→ **How to complete this task**: Reproduce every record verbatim but drop the pictures.

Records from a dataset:
────────────────────────────────────────
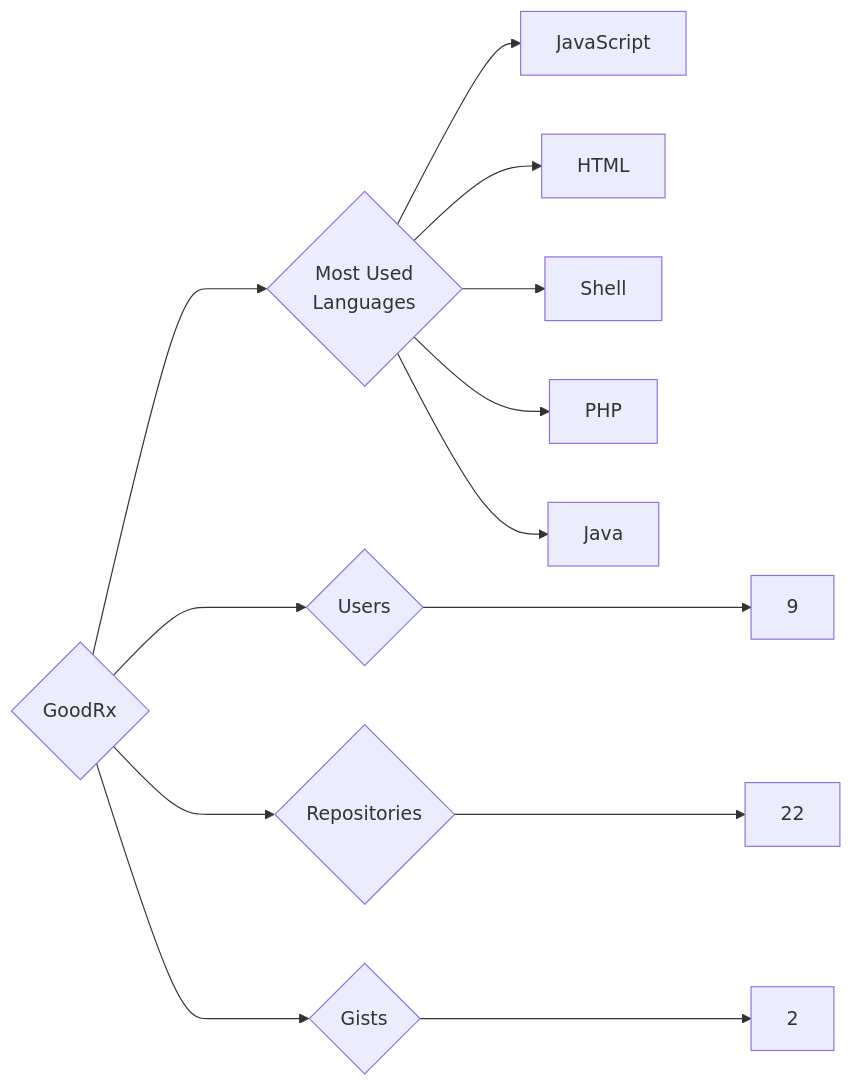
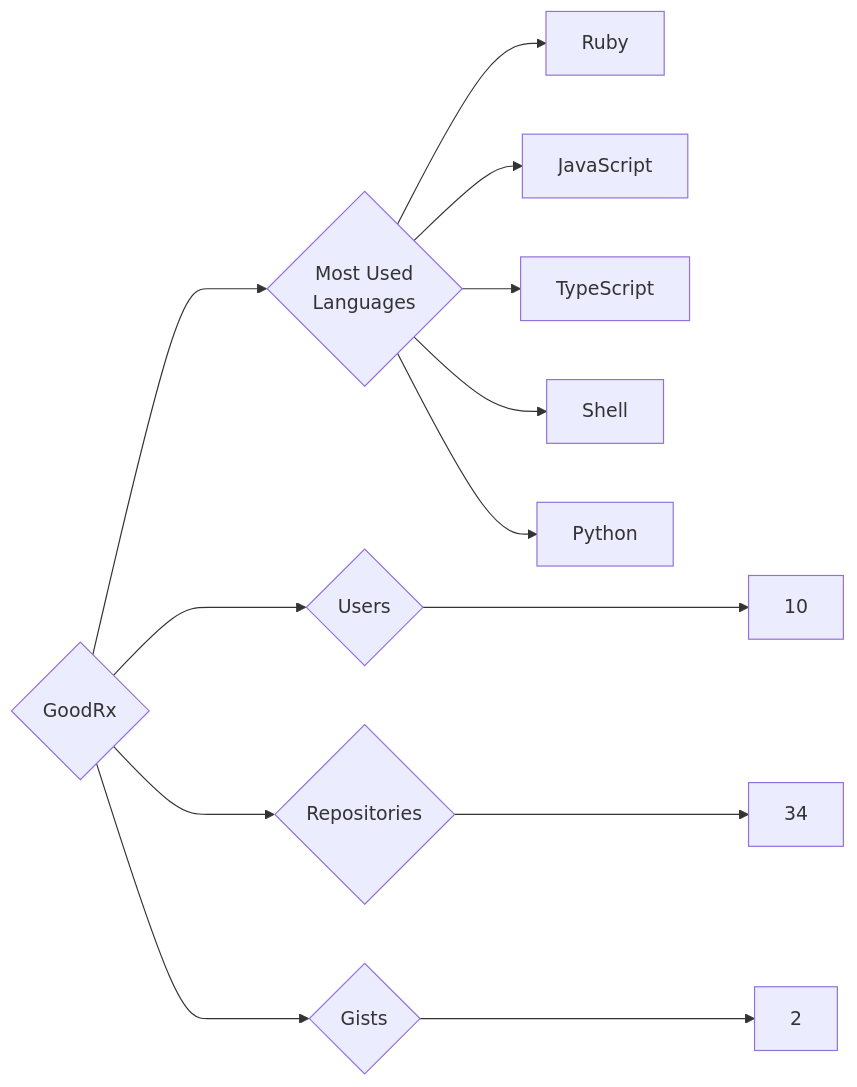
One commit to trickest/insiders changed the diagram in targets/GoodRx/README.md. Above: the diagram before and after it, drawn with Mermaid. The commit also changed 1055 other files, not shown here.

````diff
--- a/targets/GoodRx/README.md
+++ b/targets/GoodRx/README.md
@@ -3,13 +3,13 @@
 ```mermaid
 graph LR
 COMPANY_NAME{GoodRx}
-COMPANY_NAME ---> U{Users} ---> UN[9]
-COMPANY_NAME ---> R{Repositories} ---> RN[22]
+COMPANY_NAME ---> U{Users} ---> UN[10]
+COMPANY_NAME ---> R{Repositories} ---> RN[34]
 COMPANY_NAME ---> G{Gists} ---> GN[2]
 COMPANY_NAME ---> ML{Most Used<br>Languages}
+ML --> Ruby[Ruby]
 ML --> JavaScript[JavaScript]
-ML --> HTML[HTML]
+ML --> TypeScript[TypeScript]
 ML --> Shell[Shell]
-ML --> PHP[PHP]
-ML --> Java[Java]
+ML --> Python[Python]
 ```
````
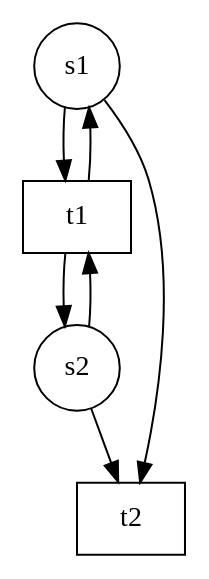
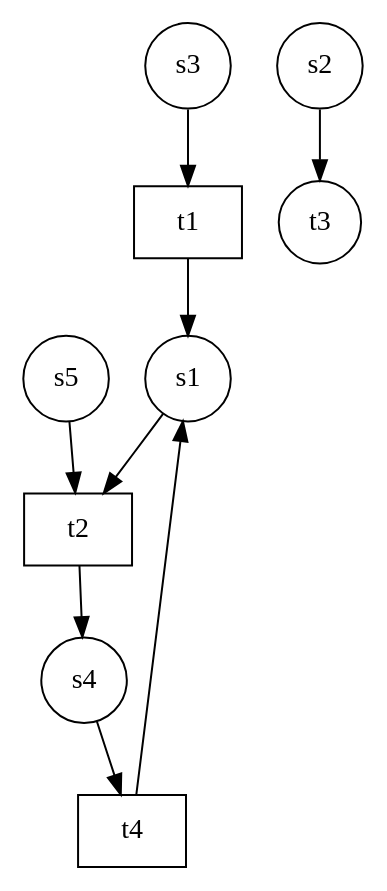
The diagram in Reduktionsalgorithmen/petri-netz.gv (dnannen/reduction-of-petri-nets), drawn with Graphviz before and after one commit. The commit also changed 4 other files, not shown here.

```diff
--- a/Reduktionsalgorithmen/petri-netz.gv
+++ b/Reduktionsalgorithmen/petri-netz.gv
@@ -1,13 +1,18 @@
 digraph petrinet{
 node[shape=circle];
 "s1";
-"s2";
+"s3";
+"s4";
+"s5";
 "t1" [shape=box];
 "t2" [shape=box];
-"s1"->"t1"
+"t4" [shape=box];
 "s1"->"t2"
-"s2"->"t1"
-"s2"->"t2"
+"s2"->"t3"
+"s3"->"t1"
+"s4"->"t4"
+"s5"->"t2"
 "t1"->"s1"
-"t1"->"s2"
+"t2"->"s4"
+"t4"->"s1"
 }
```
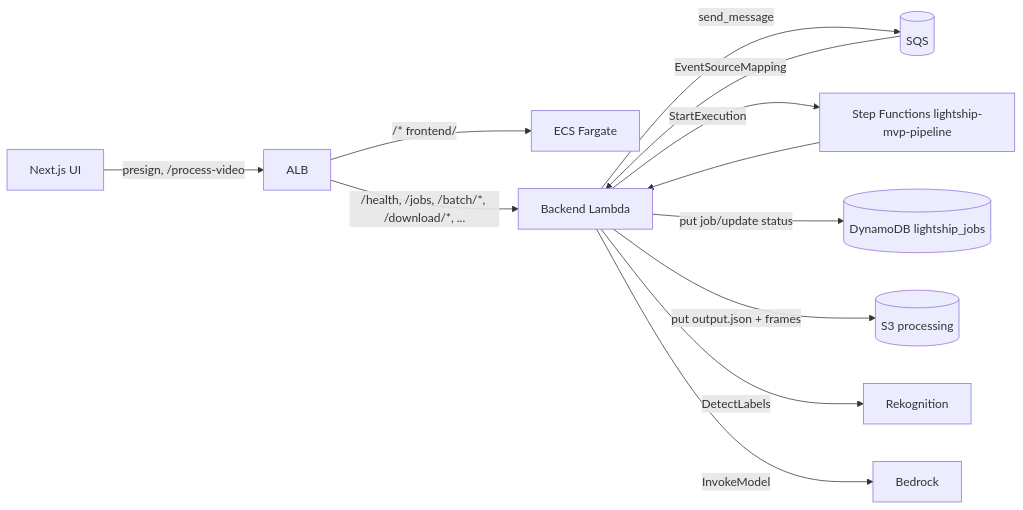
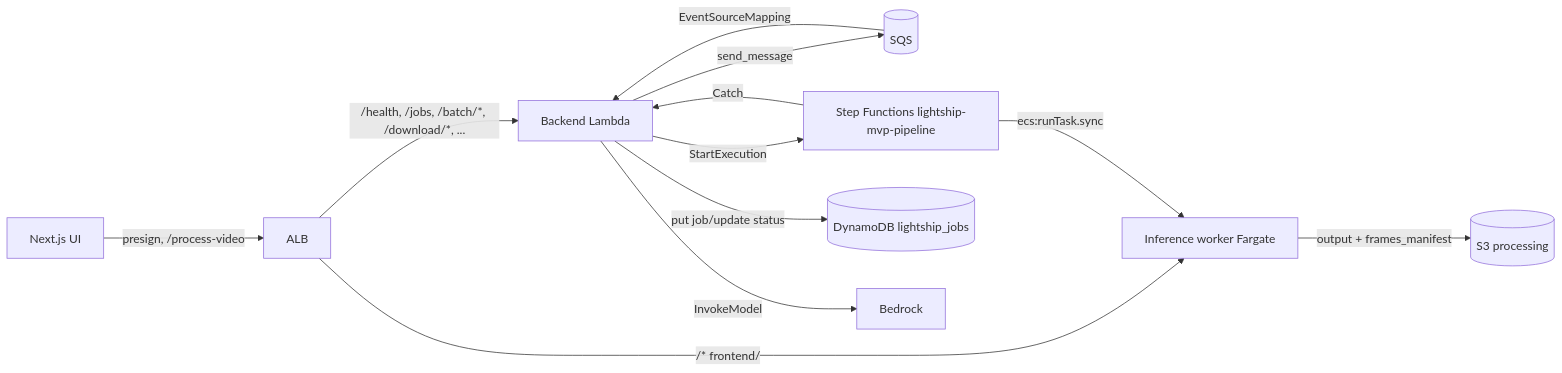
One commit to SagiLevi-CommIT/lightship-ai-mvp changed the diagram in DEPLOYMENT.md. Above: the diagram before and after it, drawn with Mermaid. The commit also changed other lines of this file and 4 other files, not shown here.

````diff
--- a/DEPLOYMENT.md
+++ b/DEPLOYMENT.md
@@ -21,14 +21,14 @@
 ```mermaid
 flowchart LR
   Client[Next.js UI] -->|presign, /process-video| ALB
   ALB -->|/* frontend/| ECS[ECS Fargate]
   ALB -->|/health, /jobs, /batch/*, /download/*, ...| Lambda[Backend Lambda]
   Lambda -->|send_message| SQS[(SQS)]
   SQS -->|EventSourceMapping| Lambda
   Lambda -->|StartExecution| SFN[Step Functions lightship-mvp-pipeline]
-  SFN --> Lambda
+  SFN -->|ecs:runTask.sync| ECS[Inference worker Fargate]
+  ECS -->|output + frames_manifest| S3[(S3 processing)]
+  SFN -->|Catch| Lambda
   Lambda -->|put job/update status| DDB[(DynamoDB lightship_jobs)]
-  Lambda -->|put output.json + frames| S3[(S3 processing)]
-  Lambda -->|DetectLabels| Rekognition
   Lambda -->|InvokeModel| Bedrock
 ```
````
────────────────────────────────────────
→ **Solution to the problem**:
One commit to trickest/insiders changed the diagram in targets/GoodRx/README.md. Above: the diagram before and after it, drawn with Mermaid. The commit also changed 1055 other files, not shown here.

````diff
--- a/targets/GoodRx/README.md
+++ b/targets/GoodRx/README.md
@@ -3,13 +3,13 @@
 ```mermaid
 graph LR
 COMPANY_NAME{GoodRx}
-COMPANY_NAME ---> U{Users} ---> UN[9]
-COMPANY_NAME ---> R{Repositories} ---> RN[22]
+COMPANY_NAME ---> U{Users} ---> UN[10]
+COMPANY_NAME ---> R{Repositories} ---> RN[34]
 COMPANY_NAME ---> G{Gists} ---> GN[2]
 COMPANY_NAME ---> ML{Most Used<br>Languages}
+ML --> Ruby[Ruby]
 ML --> JavaScript[JavaScript]
-ML --> HTML[HTML]
+ML --> TypeScript[TypeScript]
 ML --> Shell[Shell]
-ML --> PHP[PHP]
-ML --> Java[Java]
+ML --> Python[Python]
 ```
````
The diagram in Reduktionsalgorithmen/petri-netz.gv (dnannen/reduction-of-petri-nets), drawn with Graphviz before and after one commit. The commit also changed 4 other files, not shown here.

```diff
--- a/Reduktionsalgorithmen/petri-netz.gv
+++ b/Reduktionsalgorithmen/petri-netz.gv
@@ -1,13 +1,18 @@
 digraph petrinet{
 node[shape=circle];
 "s1";
-"s2";
+"s3";
+"s4";
+"s5";
 "t1" [shape=box];
 "t2" [shape=box];
-"s1"->"t1"
+"t4" [shape=box];
 "s1"->"t2"
-"s2"->"t1"
-"s2"->"t2"
+"s2"->"t3"
+"s3"->"t1"
+"s4"->"t4"
+"s5"->"t2"
 "t1"->"s1"
-"t1"->"s2"
+"t2"->"s4"
+"t4"->"s1"
 }
```
One commit to SagiLevi-CommIT/lightship-ai-mvp changed the diagram in DEPLOYMENT.md. Above: the diagram before and after it, drawn with Mermaid. The commit also changed other lines of this file and 4 other files, not shown here.

````diff
--- a/DEPLOYMENT.md
+++ b/DEPLOYMENT.md
@@ -21,14 +21,14 @@
 ```mermaid
 flowchart LR
   Client[Next.js UI] -->|presign, /process-video| ALB
   ALB -->|/* frontend/| ECS[ECS Fargate]
   ALB -->|/health, /jobs, /batch/*, /download/*, ...| Lambda[Backend Lambda]
   Lambda -->|send_message| SQS[(SQS)]
   SQS -->|EventSourceMapping| Lambda
   Lambda -->|StartExecution| SFN[Step Functions lightship-mvp-pipeline]
-  SFN --> Lambda
+  SFN -->|ecs:runTask.sync| ECS[Inference worker Fargate]
+  ECS -->|output + frames_manifest| S3[(S3 processing)]
+  SFN -->|Catch| Lambda
   Lambda -->|put job/update status| DDB[(DynamoDB lightship_jobs)]
-  Lambda -->|put output.json + frames| S3[(S3 processing)]
-  Lambda -->|DetectLabels| Rekognition
   Lambda -->|InvokeModel| Bedrock
 ```
````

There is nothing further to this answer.